      Hi Esther thank you for using our blog. Check out our Frequently Asked Questions web page on how to correct your name. If you do not want to mail in your documents, which will be returned, you may need to wait for the offices to reopen. Use our Social Security Office Locator to find your local office address. We hope this helps.

  6. William Louis-Brux

    I just received an apparent scam call from someone claiming to be with the SSA. They said my social security number had been “Suspended due to suspicious activity” when I pressed them for more information, they hung up on me.

    The phone number the call originated from is: 920-441-6500

    • Vonda VanTil, Public Affairs Specialist

      Thanks for letting us know, William. Generally, we will only contact you if you have requested a call or have ongoing business with us. Recently, scams—misleading victims into making cash or gift card payments to avoid arrest for Social Security number problems—have skyrocketed. Our employees will never threaten you for information or promise a benefit in exchange for personal information or money.

      If you receive a suspicious call like this: 1) Hang up. 2) Do not provide personal information, money, or retail gift cards. 3) Report suspicious calls here. For more information on how to protect yourself, check out our Frequently Asked Questions. We hope this helps.

  7. Steven Miller

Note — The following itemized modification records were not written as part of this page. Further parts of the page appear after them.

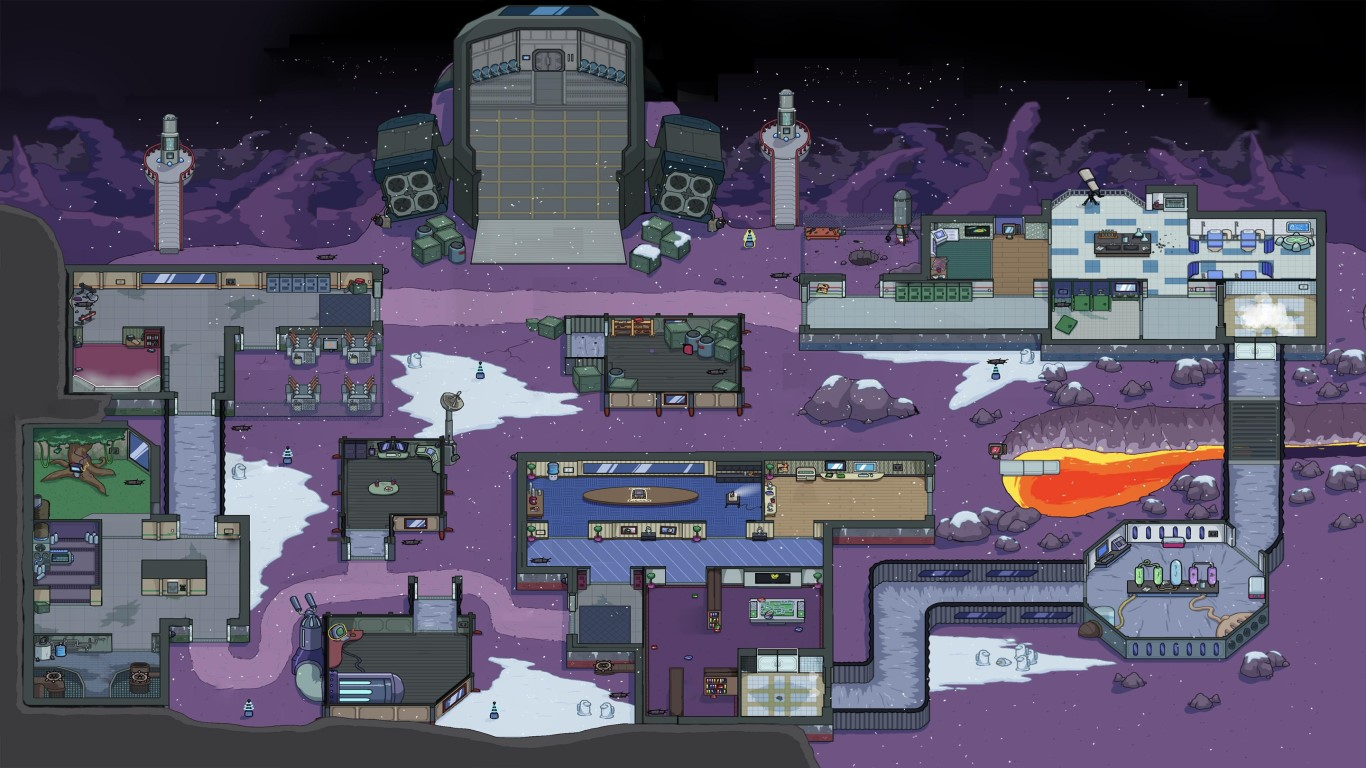
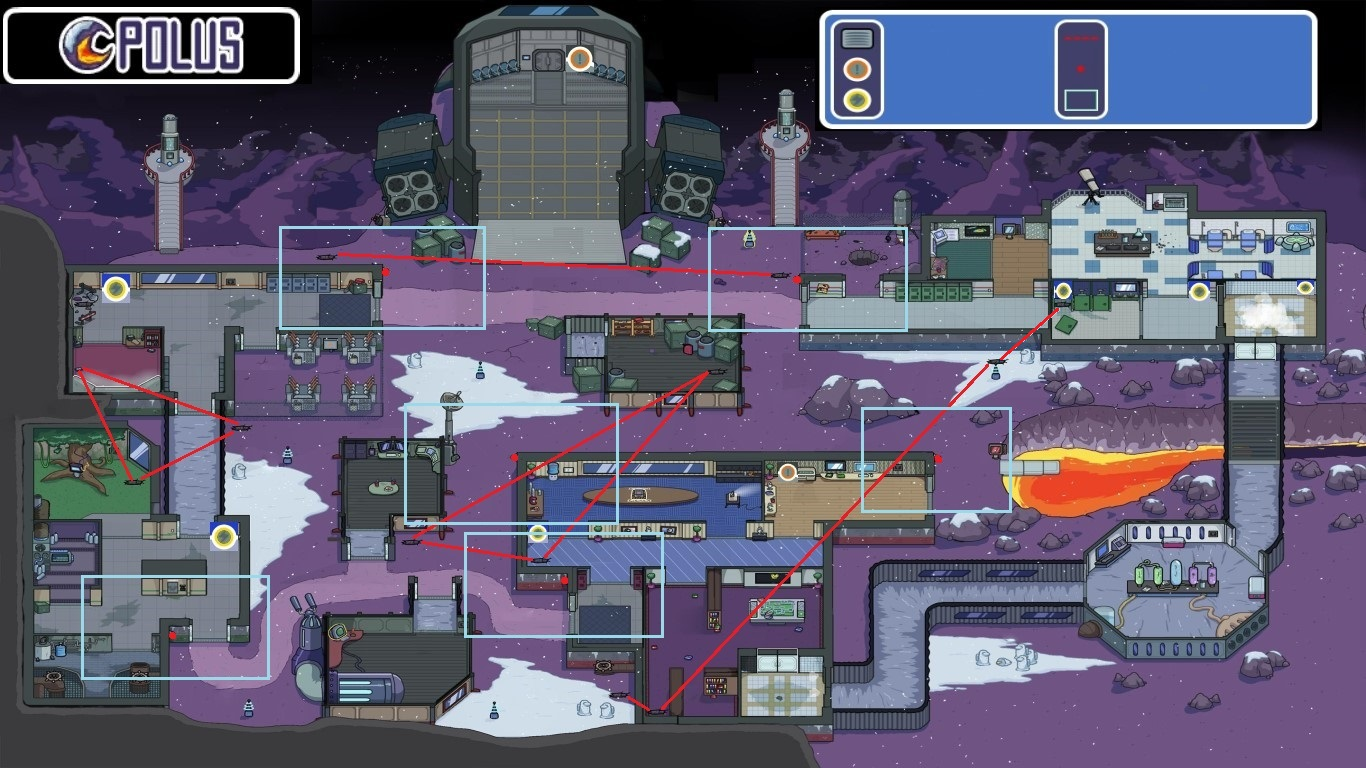
Added Polus detailed maps and fixed text positions for that.

diff --git a/src/components/MapsPanel/PolusWithDetails.tsx b/src/components/MapsPanel/PolusWithDetails.tsx
@@ -1,0 +1,323 @@
+import React from "react";
+import { useTranslation } from "react-i18next";
+
+export default function Polus(
+  props: React.SVGProps<SVGSVGElement>
+): JSX.Element {
+  const { t } = useTranslation();
+
+  return (
+    <svg viewBox="0 0 1366 768" {...props}>
+      <title>{"Polus"}</title>
+      <image
+        fill="#b3cde0"
+        href="assets/Polus-detailed.jpg"
+        preserveAspectRatio="xMidYMid meet"
+      />
+      <text
+        fontWeight="bold"
+        fontFamily="Titillium Web, sans-serif"
+        fontSize={20}
+        y={375}
+        x={264.5}
+        strokeOpacity="null"
+        strokeWidth="0.5"
+        stroke="#000"
+        fill="#EEC200"
+        preserveAspectRatio="xMidYMid meet"
+      >
+        {t("maps.electrical")}
+      </text>
+      <text
+        fontWeight="bold"
+        fontFamily="Titillium Web, sans-serif"
+        fontSize={20}
+        y={365}
+        x={75.5}
+        strokeOpacity="null"
+        strokeWidth="0.5"
+        stroke="#000"
+        fill="#EEC200"
+        preserveAspectRatio="xMidYMid meet"
+      >
+        {t("maps.security")}
+      </text>
+      <text
+        fontWeight="bold"
+        fontFamily="Titillium Web, sans-serif"
+        fontSize={20}
+        y={433}
+        x={865.5}
+        strokeOpacity="null"
+        strokeWidth="0.5"
+        stroke="#000"
+        fill="#EEC200"
+        preserveAspectRatio="xMidYMid meet"
+      >
+        {t("maps.east")}
+      </text>
+      <text
+        fontWeight="bold"
+        fontFamily="Titillium Web, sans-serif"
+        fontSize={20}
+        y={361}
+        x={631.5}
+        strokeOpacity="null"
+        strokeWidth="null"
+        stroke="#000"
+        fill="#EEC200"
+        preserveAspectRatio="xMidYMid meet"
+      >
+        {t("maps.storage")}
+      </text>
+      <text
+        fontWeight="bold"
+        fontFamily="Titillium Web, sans-serif"
+        fontSize={20}
+        y={260}
+        x={984.5}
+        strokeOpacity="null"
+        strokeWidth="1"
+        stroke="#000"
+        fill="#EEC200"
+        preserveAspectRatio="xMidYMid meet"
+      >
+        {t("maps.laboratory")}
+      </text>
+      <text
+        fontWeight="bold"
+        fontFamily="Titillium Web, sans-serif"
+        fontSize={20}
+        y={597}
+        x={1085.5}
+        strokeOpacity="null"
+        strokeWidth="0.5"
+        stroke="#000"
+        fill="#EEC200"
+        preserveAspectRatio="xMidYMid meet"
+      >
+        {t("maps.specimenRoom")}
+      </text>
+      <text
+        transform="rotate(45 684.608 655)"
+        fontWeight="bold"
+        fontFamily="Titillium Web, sans-serif"
+        fontSize={20}
+        y={662}
+        x={653.5}
+        strokeOpacity="null"
+        strokeWidth="null"
+        stroke="#000"
+        fill="#EEC200"
+        preserveAspectRatio="xMidYMid meet"
+      >
+        {t("maps.admin")}
+      </text>
+      <text
+        fontWeight="bold"
+        fontFamily="Titillium Web, sans-serif"
+        fontSize={20}
+        y={660}
+        x={358.5}
+        strokeOpacity="null"
+        strokeWidth="0.5"
+        stroke="#000"
+        fill="#EEC200"
+        preserveAspectRatio="xMidYMid meet"
+      >
+        {t("maps.weapons")}
+      </text>
+      <text
+        transform="rotate(45 424.608 494)"
+        fontWeight="bold"
+        fontFamily="Titillium Web, sans-serif"
+        fontSize={20}
+        y={531}
+        x={303.5}
+        strokeOpacity="null"
+        strokeWidth="null"
+        stroke="#000"
+        fill="#EEC200"
+        preserveAspectRatio="xMidYMid meet"
+      >
+        {t("maps.communications")}
+      </text>
+      <text
+        fontWeight="bold"
+        fontFamily="Titillium Web, sans-serif"
+        fontSize={20}
+        y={499}
+        x={659.5}
+        strokeOpacity="null"
+        strokeWidth="null"
+        stroke="#000"
+        fill="#EEC200"
+        preserveAspectRatio="xMidYMid meet"
+      >
+        {t("maps.office")}
+      </text>
+      <text
+        fontWeight="bold"
+        fontFamily="Titillium Web, sans-serif"
+        fontSize={20}
+        y={519}
+        x={181.5}
+        strokeOpacity="null"
+        strokeWidth="null"
+        stroke="#000"
+        fill="#EEC200"
+        preserveAspectRatio="xMidYMid meet"
+      >
+        {t("maps.o2")}
+      </text>
+      <text
+        fontWeight="bold"
+        fontFamily="Titillium Web, sans-serif"
+        fontSize={20}
+        y={428}
+        x={409.5}
+        strokeOpacity="null"
+        strokeWidth="1"
+        stroke="#000"
+        fill="#EEC200"
+        preserveAspectRatio="xMidYMid meet"
+      >
+        {t("maps.central")}
+      </text>
+      <text
+        fontWeight="bold"
+        fontFamily="Titillium Web, sans-serif"
+        fontSize={20}
+        y={250}
+        x={712.5}
+        strokeOpacity="null"
+        strokeWidth="0.5"
+        stroke="#000"
+        fill="#EEC200"
+        preserveAspectRatio="xMidYMid meet"
+      >
+        {t("maps.northeast")}
+      </text>
+      <text
+        fontWeight="bold"
+        fontFamily="Titillium Web, sans-serif"
+        fontSize={20}
+        y={632}
+        x={475.5}
+        strokeOpacity="null"
+        strokeWidth="0.5"
+        stroke="#000"
+        fill="#EEC200"
+        preserveAspectRatio="xMidYMid meet"
+      >
+        {t("maps.south")}
+      </text>
+      <text
+        fontWeight="bold"
+        fontFamily="Titillium Web, sans-serif"
+        fontSize={20}
+        y={598}
+        x={85.5}
+        strokeOpacity="null"
+        strokeWidth="0.5"
+        stroke="#000"
+        fill="#EEC200"
+        preserveAspectRatio="xMidYMid meet"
+      >
+        {t("maps.southwest")}
+      </text>
+      <text
+        fontWeight="bold"
+        fontFamily="Titillium Web, sans-serif"
+        fontSize={20}
+        y={248}
+        x={285.5}
+        strokeOpacity="null"
+        strokeWidth="0.5"
+        stroke="#000"
+        fill="#EEC200"
+        preserveAspectRatio="xMidYMid meet"
+      >
+        {t("maps.northwest")}
+      </text>
+      <text
+        fontFamily="Titillium Web, sans-serif"
+        fontSize={20}
+        y={45}
+        x={890}
+        strokeOpacity="null"
+        strokeWidth={0}
+        stroke="#000"
+        fill="#fff"
+        preserveAspectRatio="xMidYMid meet"
+      >
+        {t("maps.vents")}
+      </text>
+      <text
+        fontFamily="Titillium Web, sans-serif"
+        fontSize={20}
+        y={77.5}
+        x={890}
+        strokeOpacity="null"
+        strokeWidth={0}
+        stroke="#000"
+        fill="#fff"
+        preserveAspectRatio="xMidYMid meet"
+      >
+        {t("maps.commonTasks")}
+      </text>
+      <text
+        fontFamily="Titillium Web, sans-serif"
+        fontSize={20}
+        y={110}
+        x={890}
+        strokeOpacity="null"
+        strokeWidth={0}
+        stroke="#000"
+        fill="#fff"
+        preserveAspectRatio="xMidYMid meet"
+      >
+        {t("maps.wiringTasks")}
+      </text>
+      <text
+        fontFamily="Titillium Web, sans-serif"
+        fontSize={20}
+        y={45}
+        x={1110}
+        strokeOpacity="null"
+        strokeWidth={0}
+        stroke="#000"
+        fill="#fff"
+        preserveAspectRatio="xMidYMid meet"
+      >
+        {t("maps.ventConnections")}
+      </text>
+      <text
+        fontFamily="Titillium Web, sans-serif"
+        fontSize={20}
+        y={77.5}
+        x={1110}
+        strokeOpacity="null"
+        strokeWidth={0}
+        stroke="#000"
+        fill="#fff"
+        preserveAspectRatio="xMidYMid meet"
+      >
+        {t("maps.securityCameras")}
+      </text>
+      <text
+        fontFamily="Titillium Web, sans-serif"
+        fontSize={20}
+        y={110}
+        x={1110}
+        strokeOpacity="null"
+        strokeWidth={0}
+        stroke="#000"
+        fill="#fff"
+        preserveAspectRatio="xMidYMid meet"
+      >
+        {t("maps.cameraZones")}
+      </text>
+    </svg>
+  );
+}

diff --git a/src/components/MapsPanel/MapsPanel.tsx b/src/components/MapsPanel/MapsPanel.tsx
@@ -5,6 +5,7 @@ import Draggable from "react-draggable";
 import MiraHq from "./MiraHq";
 import MiraHqWithDetails from "./MiraHqWithDetails";
 import Polus from "./Polus";
+import PolusWithDetails from "./PolusWithDetails";
 import React from "react";
 import TheSkeld from "./TheSkeld";
 import TheSkeldWithDetails from "./TheSkeldWithDetails";
@@ -15,7 +16,7 @@ import { useTranslation } from "react-i18next";
 export default function MapsPanel(): JSX.Element {
   const { t } = useTranslation();
 
-  const [map, setMap] = React.useState("mira");
+  const [map, setMap] = React.useState("polus");
   const [resetState, setResetState] = React.useState(false);
   const [showDetails, setShowDetails] = React.useState(true);
 
@@ -48,7 +49,7 @@ export default function MapsPanel(): JSX.Element {
   if (map === "mira") {
     currentMap = showDetails ? <MiraHqWithDetails /> : <MiraHq />;
   } else if (map === "polus") {
-    currentMap = <Polus />;
+    currentMap = showDetails ? <PolusWithDetails /> : <Polus />;
   }
 
   React.useEffect(() => {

    Today, for the second time in two weeks, my wife received a phone call from a party supposedly located in Texas, telling her that she was about to be arrested for misuse of her Social Security number. No matter how many times I tell her that this is a scam, she fears for her freedom.

    Note that she suffers from several forms of mental illness, including schizophrenia.

    Could someone send Penny an email to my address, below, to re-assure her that she is in no danger? I would be very grateful.

    Thank You

    • Vonda VanTil, Public Affairs Specialist

      Thanks for letting us know, Steven. Generally, we will only contact you if you have requested a call or have ongoing business with us. Recently, scams—misleading victims into making cash or gift card payments to avoid arrest for Social Security number problems—have skyrocketed. Our employees will never threaten you for information or promise a benefit in exchange for personal information or money.

      If you receive a suspicious call like this: 1) Hang up. 2) Do not provide personal information, money, or retail gift cards. 3) Report suspicious calls here. For more information on how to protect yourself, check out our Frequently Asked Questions. We hope this helps.

  8. Mike

    Receiving calls “This is Social Security alerting you to let you know there is illegal activity on your social security account” They ask my name and I tell them they should know my name because they called me. They get frustrated and hang up. 740-935-xxxx numbers.

    • Vonda VanTil, Public Affairs Specialist

      Thanks for letting us know, Mike. Generally, we will only contact you if you have requested a call or have ongoing business with us. Recently, scams—misleading victims into making cash or gift card payments to avoid arrest for Social Security number problems—have skyrocketed. Our employees will never threaten you for information or promise a benefit in exchange for personal information or money.

      If you receive a suspicious call like this: 1) Hang up. 2) Do not provide personal information, money, or retail gift cards. 3) Report suspicious calls here. For more information on how to protect yourself, check out our Frequently Asked Questions. We hope this helps.

  9. Bernadette Henderson

    This is Social Security alerting you to let you know there is illegal activity on your social account. various numbers
    314-805-4153, 314-805-3678

  10. Francina Ivory

    New scam. “This is Social Security alerting you to let you know there is illegal activity on your social security account press 4 to our investigation unit for further information” clever huh? Lol

Comments are closed.